### [TASK REQUIREMENTS]
The number of lines below that contain the word "with" is all that the answer should hold.

### [INPUT]
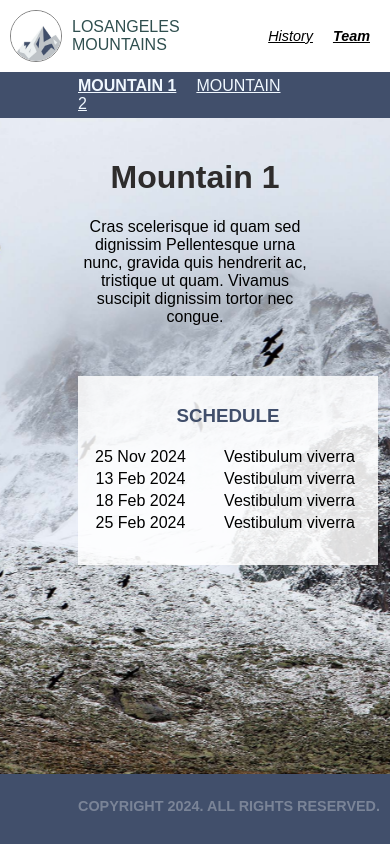
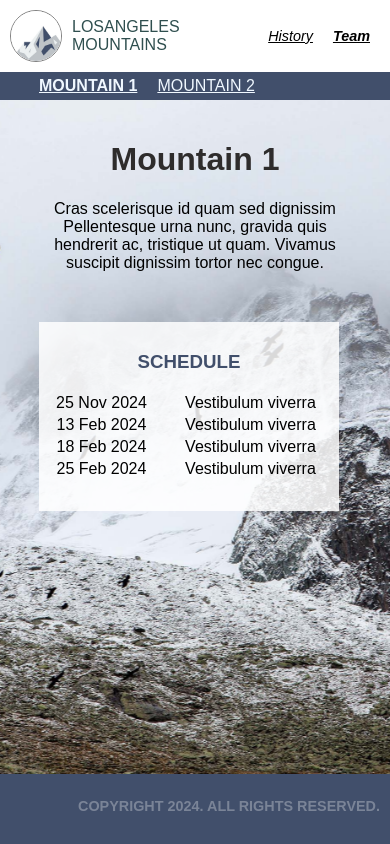
Before and after one commit to name-Eli/mountains-react-app, a React (Vite) app: page /team in a window 390 px wide. Built offline with nearby package versions, Linux system fonts and the light colour scheme.

Commit message:
Make the page content responsive with @media CSS

```diff
--- a/src/components/App/App.css
+++ b/src/components/App/App.css
@@ -16,6 +16,10 @@
     padding-inline: 20%;
     font-size: 1em;
     text-align: center;
+
+    @media screen and (max-width: 400px) {
+        padding-inline: 10%;
+    }
 }
 
 .titleHomePage {
--- a/src/components/Team/Team.css
+++ b/src/components/Team/Team.css
@@ -32,6 +32,10 @@
     padding: 5px;
     padding-inline: 20%;
 
+    @media screen and (max-width: 400px) {
+        padding-inline: 10%;
+    }
+
     .tab {
         color: aliceblue;
         cursor: pointer;
```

### [TASK RESPONSE]
2